A stye is an inflammation of the eyelid associated with a small collection of pus. In most cases, the infection is caused by the Staphylococcus bacteria.
It is sometimes known as a hordeolum.
Although uncomfortable and incredibly common, styes are not generally a cause for concern.
Often the lump is red and painful and looks like a boil or pimple. Although most styes form on the outside of the eyelid, some do develop on the inside.
In the majority of cases, styes get better within 1 week without any medical intervention. External styes, or those outside the eyelid, may turn yellow and release pus. Internal styes that appear inside the eyelid tend to be more painful.
Applying a warm compress gently against the stye helps it release pus more readily, and resolve the pain and swelling. Sometimes a stye can recur.
In this article, we will cover the symptoms of a stye, how they are diagnosed, treatments, including home remedies, risk factors, and possible complications.
Fast facts on styes
Here are some key points about styes. More detail and supporting information is in the main article.
Styes can be painful but often heal without medical intervention.
If a stye persists for more than a week or affects vision, medical attention should be sought.
Styes can be external or internal.
Home remedies for styes include a warm compress and OTC pain medication.
Most commonly, styes only affect one eye at a time.
The patient will have a painful red swelling on the eyelid which can make the eye produce tears and become red. Sometimes styes can look like a pimple.
Styes very rarely affect both eyes simultaneously. An individual will generally have one stye in one eye. However, it is possible to have more than one stye in the same eye or one in each eye.
Symptoms of a stye can include:
a lump on the eyelid
swelling of the eyelid
crusting of the margins of the eyelids
droopiness of the eyelid
itching of the eye
discharge of mucus from the eye
discomfort when blinking
the feeling that there is an object in the eye
The individual should speak to a doctor if the stye persists for greater than 1 week, vision problems arise, if the swelling becomes particularly painful, bleeds, or spreads to other parts of the face, or if the eyelid or eyes become red.
There are two general categories of stye:

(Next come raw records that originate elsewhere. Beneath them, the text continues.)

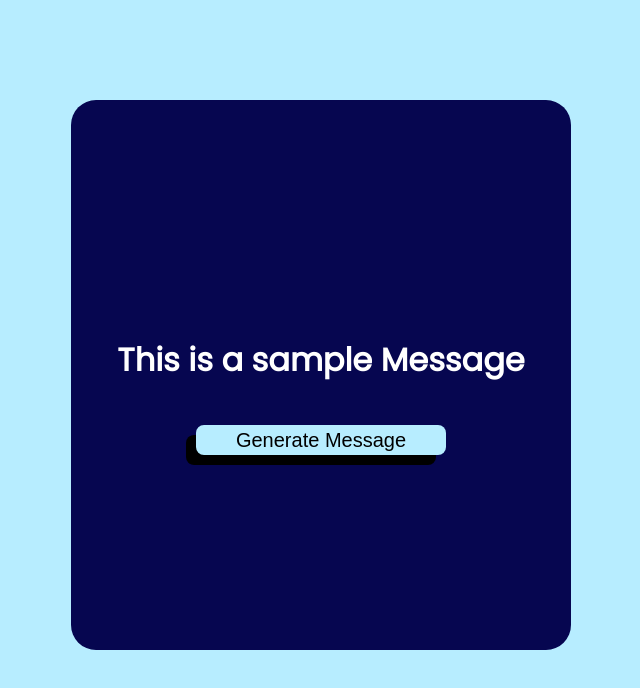
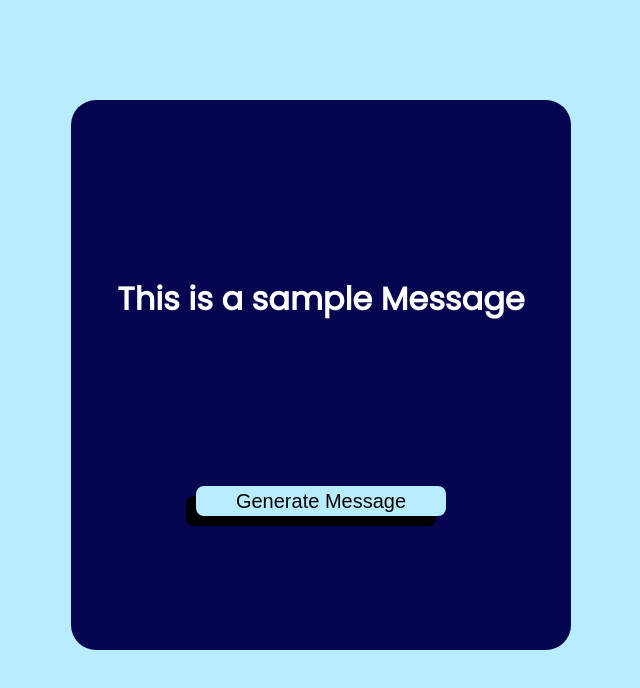
Before and after one commit to LaiDev/Mixed-Messages, a plain HTML site: page index.html in a window 1280 px wide. Shown: the whole page, without its empty margins (319-959 px from the left). Drawn offline with Linux system fonts and the light colour scheme.

Commit message:
Improve button positioning

```diff
--- a/styles.css
+++ b/styles.css
@@ -1,4 +1,6 @@
 body {
+    margin: 0;
+    padding: 0;
     background: #b7edff;
     color: #ffffff;
     font-family: 'Poppins', sans-serif;
@@ -20,12 +22,15 @@ body {
     max-width: 500px;
 
     margin: 100px auto;
+    gap: 20px;
 }
 
 h1 {
     font-size: 2rem;
     text-align: center;
     padding: 20px;
+    width: auto;
+    height: 150px;
 }
 
 button {
@@ -39,6 +44,8 @@ button {
     border-radius: 8px;
     border-style: none;
     box-shadow: -10px 10px black;
+
+
 }
 
 button:hover {
```
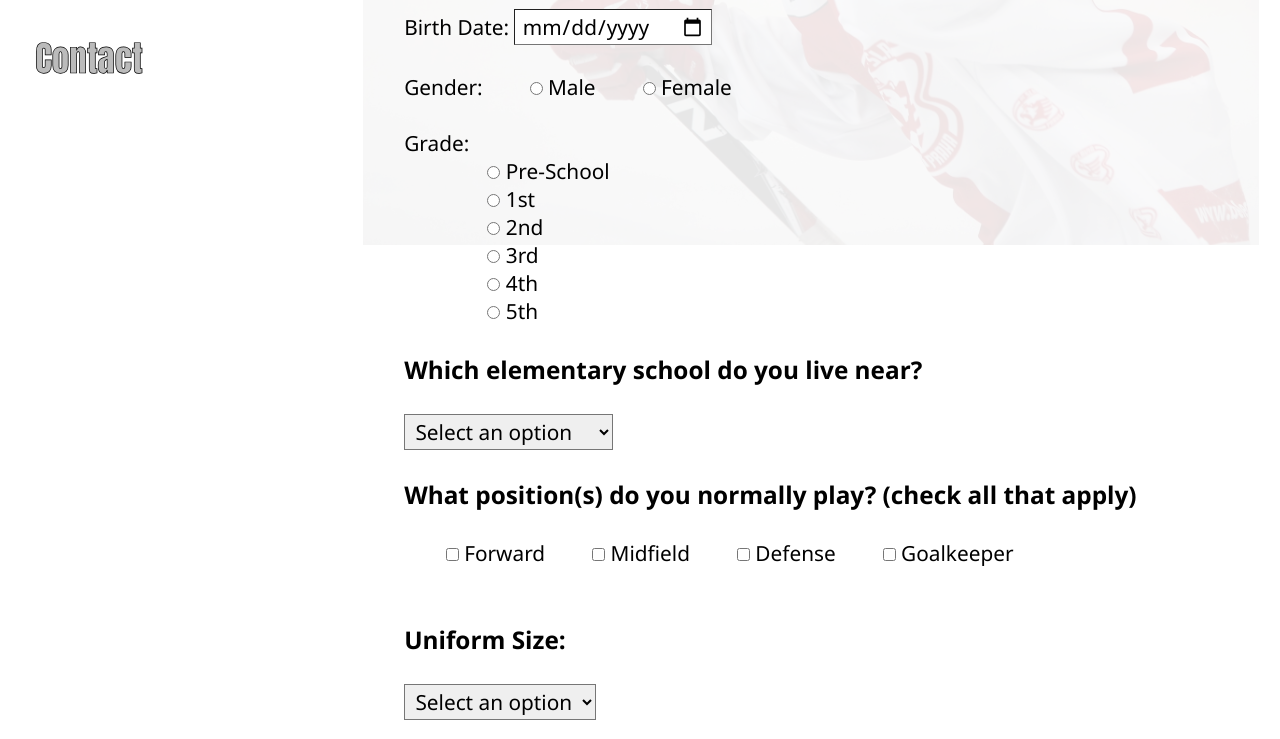
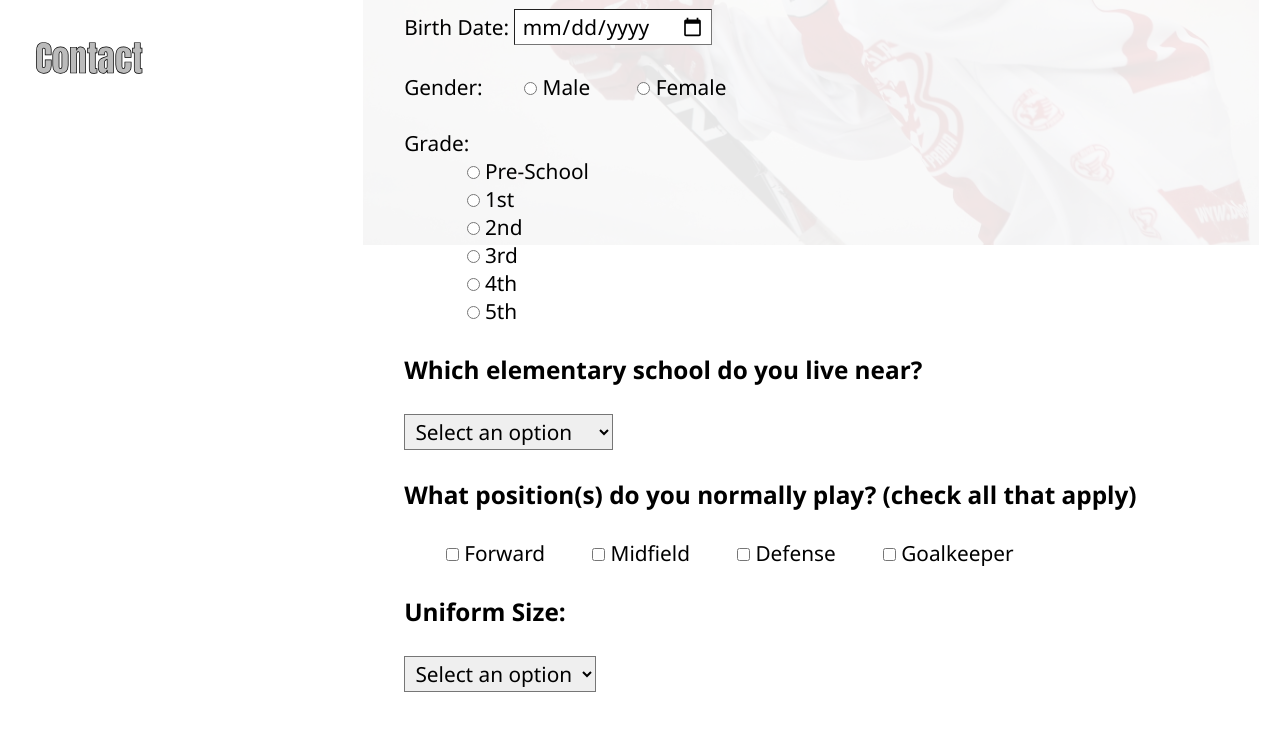
Before and after one commit to RAGiordano/MIGHTY-DUCKS, a plain HTML site: page registration.html in a window 1280 px wide. Shown: the part 961-1700 px from the top of the page. Drawn offline with Linux system fonts and the light colour scheme.

Commit message:
Corregidos errores de validador HTML

```diff
--- a/assets/styles/styles.css
+++ b/assets/styles/styles.css
@@ -293,9 +293,10 @@ table td:last-child {/* Para dar ancho de última columna */
     width: 100%;
 }
 
-.radio_block {
-    margin: 0 0 0 4em;
+.indented_3{/* Para centrar el mes */
+    margin: 0 0 0 3em;
 }
+
 
 .radio_inline>input{
     margin: 0 0 0 2em;
--- a/registration.html
+++ b/registration.html
@@ -37,24 +37,19 @@
                 <label>City: <input type="text" id="city" name="city" size="20" required><br><br></label>
                 <label>Zip Code: <input type="text" id="zip_code" name="zip_code" size="8" required><br><br></label>
                 <label>Birth Date: <input type="date" id="birth_date" name="birth_date" required><br><br></label>
-                <label>
-                    <div class="radio_inline">Gender:
-                        <input type="radio" id="male" name="gender" value="male" required> Male
-                        <input type="radio" id="female" name="gender" value="female"> Female
-                    </div>
-                </label><br>
-                <label>Grade:<br>
-                    <div class="radio_block">
-                        <input type="radio" id="pre_school" name="grade" value="pre_school"> Pre-School<br>
-                        <input type="radio" id="1st" name="grade" value="1st" required> 1st<br>
-                        <input type="radio" id="2nd" name="grade" value="2nd"> 2nd<br>
-                        <input type="radio" id="3rd" name="grade" value="3rd"> 3rd<br>
-                        <input type="radio" id="4th" name="grade" value="4th"> 4th<br>
-                        <input type="radio" id="5th" name="grade" value="1st"> 5th<br>
-                    </div>
-                </label><br>
+                <label class="radio_inline">Gender:<input type="radio" id="male" name="gender" value="male" required> Male</label>
+                <label class="radio_inline"><input type="radio" id="female" name="gender" value="female"> Female</label>
+                <br><br>Grade:<br>
+                <label><input class="indented_3" type="radio" id="pre_school" name="grade" value="pre_school"> Pre-School<br></label>
+                <label><input class="indented_3" type="radio" id="1st" name="grade" value="1st" required> 1st<br></label>
+                <label><input class="indented_3" type="radio" id="2nd" name="grade" value="2nd"> 2nd<br></label>
+                <label><input class="indented_3" type="radio" id="3rd" name="grade" value="3rd"> 3rd<br></label>
+                <label><input class="indented_3" type="radio" id="4th" name="grade" value="4th"> 4th<br></label>
+                <label><input class="indented_3" type="radio" id="5th" name="grade" value="1st"> 5th<br></label>
 
-                <h3>Which elementary school do you live near?</h3><br>
+
+
+                <br><h3>Which elementary school do you live near?</h3><br>
                 <label>
                     <select name="school_select" id="school_select" required>
                         <option value="">Select an option</option>
@@ -68,19 +63,13 @@
                 </label><br><br>
 
                 <h3>What position(s) do you normally play? (check all that apply)</h3><br>
+                <label class="radio_inline"><input type="checkbox" id="forward" name="position" value="forward"> Forward</label>
+                <label class="radio_inline"><input type="checkbox" id="midfield" name="position" value="midfield"> Midfield</label>
+                <label class="radio_inline"><input type="checkbox" id="defense" name="position" value="defense"> Defense</label>
+                <label class="radio_inline"><input type="checkbox" id="goalkeeper" name="position" value="goalkeeper"> Goalkeeper</label>
+
+                <br><br><h3>Uniform Size:</h3><br>
                 <label>
-                    <div class="radio_inline">
-                        <input type="checkbox" id="forward" name="position" value="forward"> Forward
-                        <input type="checkbox" id="midfield" name="position" value="midfield"> Midfield
-                        <input type="checkbox" id="defense" name="position" value="defense"> Defense
-                        <input type="checkbox" id="goalkeeper" name="position" value="goalkeeper"> Goalkeeper
-                    </div>
-
-                </label><br><br>
-
-
-
-                <label><h3>Uniform Size:</h3><br>
                     <select name="uniform_size" id="uniform_size_select" required>
                         <option value="">Select an option</option>
                         <option value="youth_small">Youth Small</option>
```
Also changed, not shown: game_info.html (+9 -9 lines).
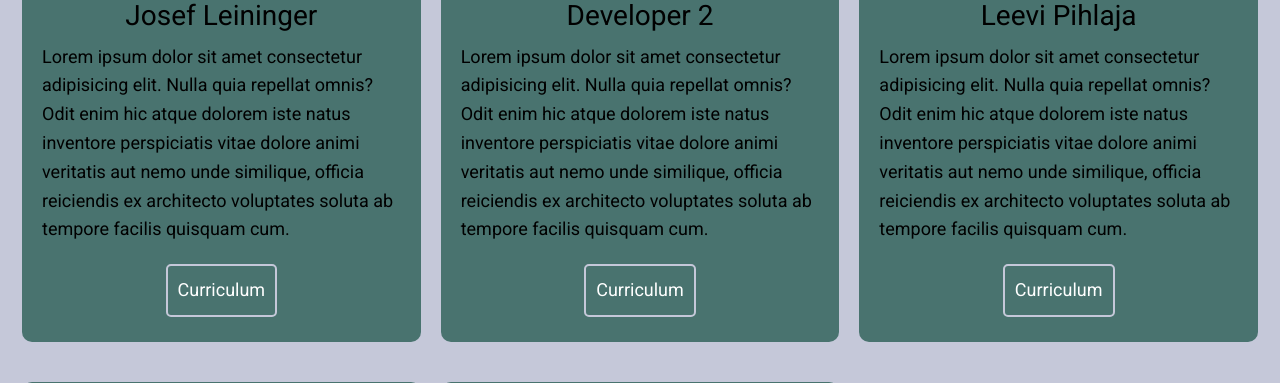
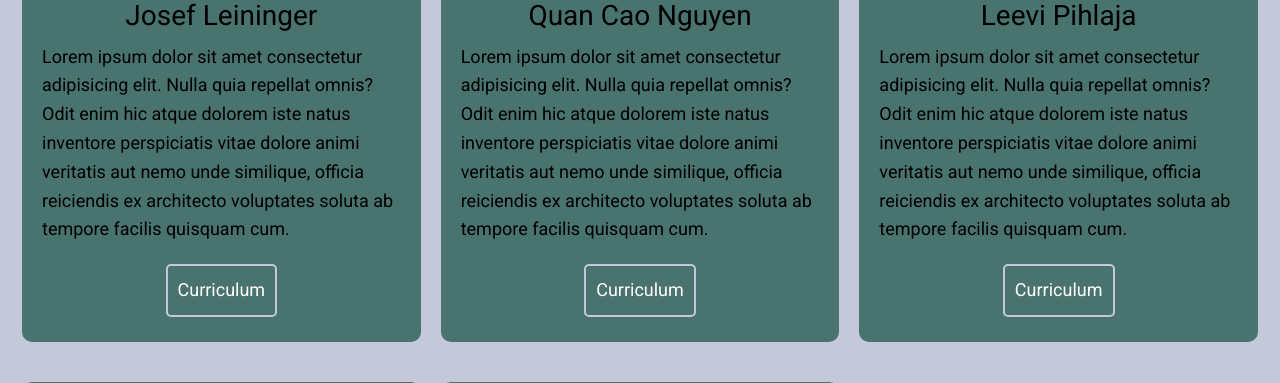
Before and after one commit to JosefLeininger03/carbon_app_2025, a Flask app: page / in a window 1280 px wide. Shown: the part 863-1246 px from the top of the page. Run offline with Flask 2, Linux system fonts and the light colour scheme; some libraries are stand-ins or nearby versions.

Commit message:
Update home.html

```diff
--- a/capp/templates/home.html
+++ b/capp/templates/home.html
@@ -55,7 +55,7 @@
         </div>
         <div class="box">
           <img src="https://randomuser.me/api/portraits/women/11.jpg" alt="" style="border-radius: 50%; width:200px;">
-          <h3>Developer 2</h3>
+          <h3>Quan Cao Nguyen</h3>
           <p>  Lorem ipsum dolor sit amet consectetur adipisicing elit. Nulla quia repellat omnis? Odit enim hic atque dolorem iste natus inventore perspiciatis vitae dolore animi veritatis aut nemo unde similique, officia reiciendis ex architecto voluptates soluta ab tempore facilis quisquam cum.
           </p>
           <div class="section_container_buttons_developers">
```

External styes emerge along the outer edge of the eyelid. They can become yellow, filled with pus, and painful when touched. They can be caused by an infection of the following:
Eyelash follicle: The small holes in the skin from which eyelashes grow.
Sebaceous (Zeis) gland: This gland is attached to the eyelash follicle and produces sebum. Sebum helps lubricate the eyelash and stop it from drying out.
Apocrine (Moll) gland: This gland also helps prevent eyelashes from drying out. It is a sweat gland that empties into the eyelash follicle.
The swelling develops inside the eyelid. Generally, an internal hordeolum is more painful than an external one. They are also referred to as an internal stye and are most commonly due to an infection in the meibomian gland. These glands are responsible for producing a secretion which makes up part of the film that covers the eye.
Patients may also experience a burning sensation in the eye, crusting of the eyelid margins, droopiness of the eyelids, itchiness on the eyeball, sensitivity to light, tearing, a feeling that something is stuck to the eye, and discomfort when blinking.